2. Lucky To Be Me
3. (In The) Wee Small Hours (Of The Morning)
4. St. Louis Blues
5. Easy Come, Easy Go
6. Love For Sale
7. Little Boy Blue
8. A Trout, No Doubt
9. Born To Blow The Blues
10. This Is New
11. No Moon At All
12. You Don't Know What Love Is
Personnel: Lucy Reed (vocals) with Art Farmer, Barry Galbraith, Don Abney, Milt Hinton, George Russell, Jimmy Cleveland, Bill Pemberton, Gil Evans, Harry Lookofsky, Eddie Higgins, and others.
I was first exposed to jazz as a middle school band student. A college ensemble passed through and put on a concert for the band students (of which I was one). The level of mastery and musicianship blew me away, intimidated, and inspired me
I was first exposed to jazz as a middle school band student.
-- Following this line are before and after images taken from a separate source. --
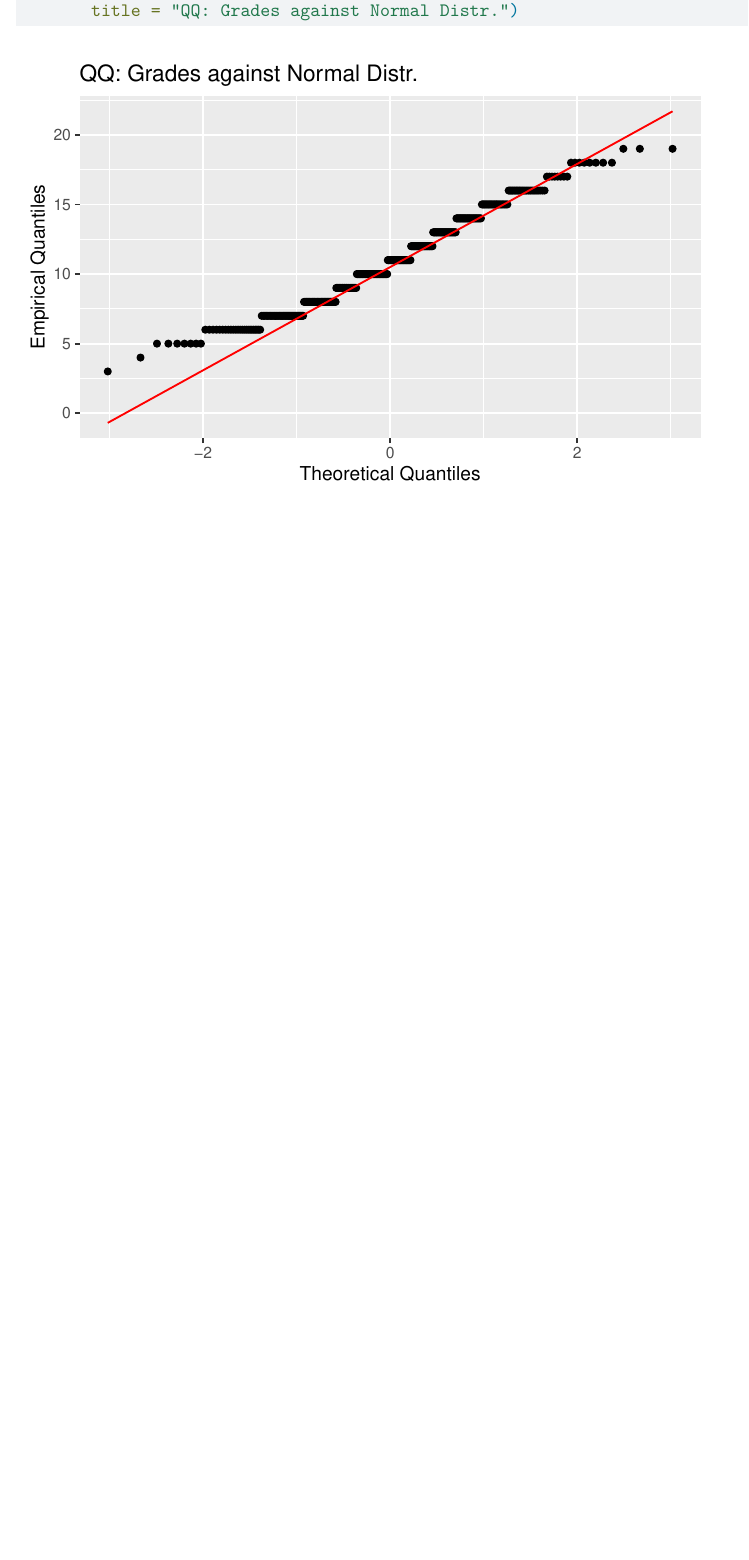
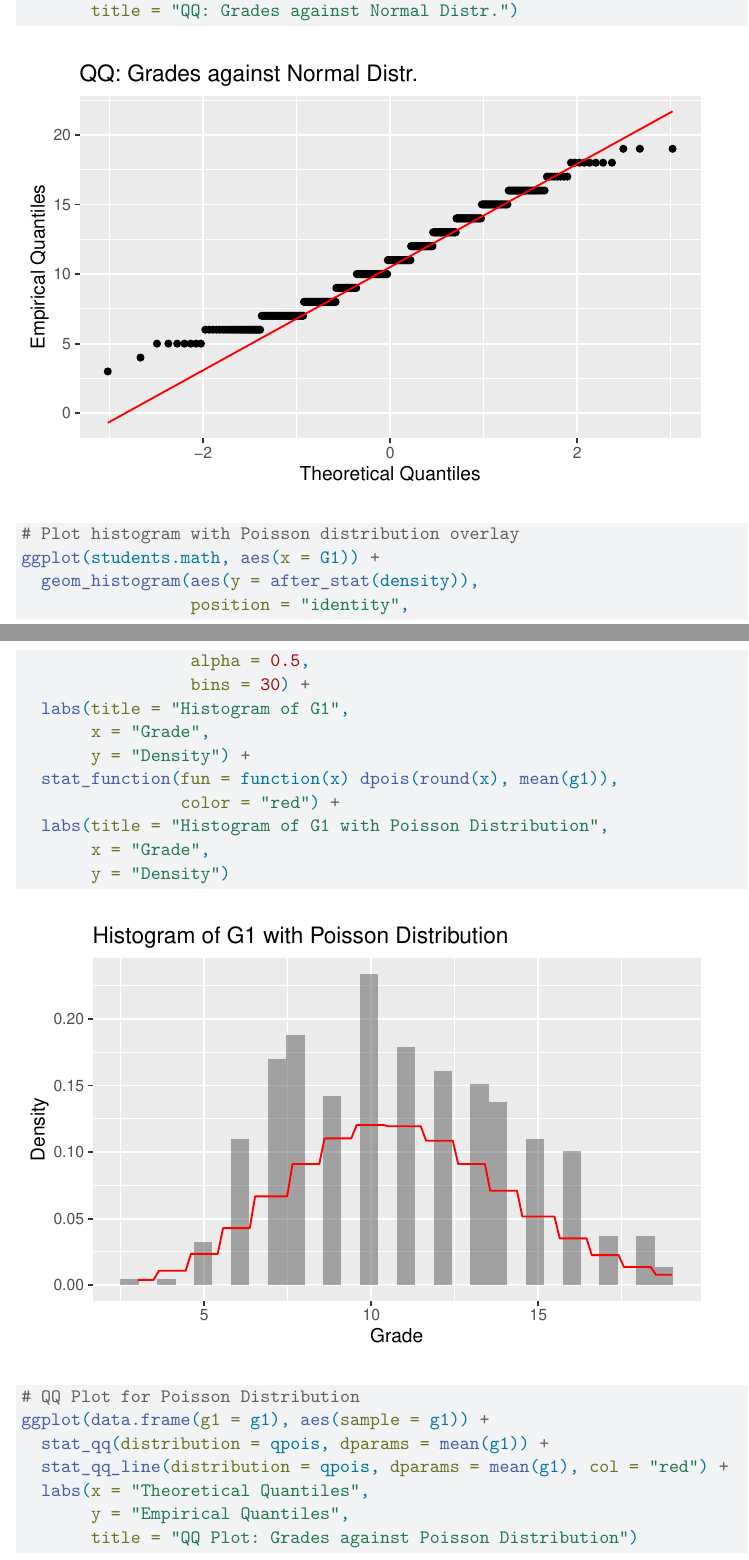
Before and after one commit to immanuel-klein/applied-statistics, a Quarto document (Exercise07.qmd): part of page 3 of 3 before the commit and two parts of pages 3 and 4 of 5 after it, the two joined at a grey line, cut so that both start at the same text, the shorter picture padded with empty space. Rendered offline with R 4.5, knitr and Pandoc in place of Quarto, then LaTeX, with nearby package versions.

Commit message:
update 07

```diff
--- a/Exercise07.qmd
+++ b/Exercise07.qmd
@@ -46,3 +46,26 @@ ggplot(data.frame(g1 = g1), aes(sample = g1)) +
   labs(x = "Theoretical Quantiles",
        y = "Empirical Quantiles",
        title = "QQ: Grades against Normal Distr.")
+
+
+# Plot histogram with Poisson distribution overlay
+ggplot(students.math, aes(x = G1)) +
+  geom_histogram(aes(y = after_stat(density)),
+                 position = "identity",
+                 alpha = 0.5,
+                 bins = 30) +
+  labs(title = "Histogram of G1",
+       x = "Grade",
+       y = "Density") +
+  stat_function(fun = function(x) dpois(round(x), mean(g1)),
+                color = "red") +
+  labs(title = "Histogram of G1 with Poisson Distribution",
+       x = "Grade",
+       y = "Density")
+
+# QQ Plot for Poisson Distribution
+ggplot(data.frame(g1 = g1), aes(sample = g1)) +
+  stat_qq(distribution = qpois, dparams = mean(g1)) +
+  stat_qq_line(distribution = qpois, dparams = mean(g1), col = "red") +
+  labs(x = "Theoretical Quantiles",
+       y = "Empirical Quantiles",
```
Also changed, not shown: Exercise07.qmd (2 more changed lines), 1 other file.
A college ensemble passed through and put on a concert for the band students (of which I was one). The level of mastery and musicianship blew me away, intimidated, and inspired me. Try as I might, I was never able to achieve a high enough level of competency to perform at the level I was first and subsequently exposed to. Regardless, I was hooked on jazz and remain so to this day.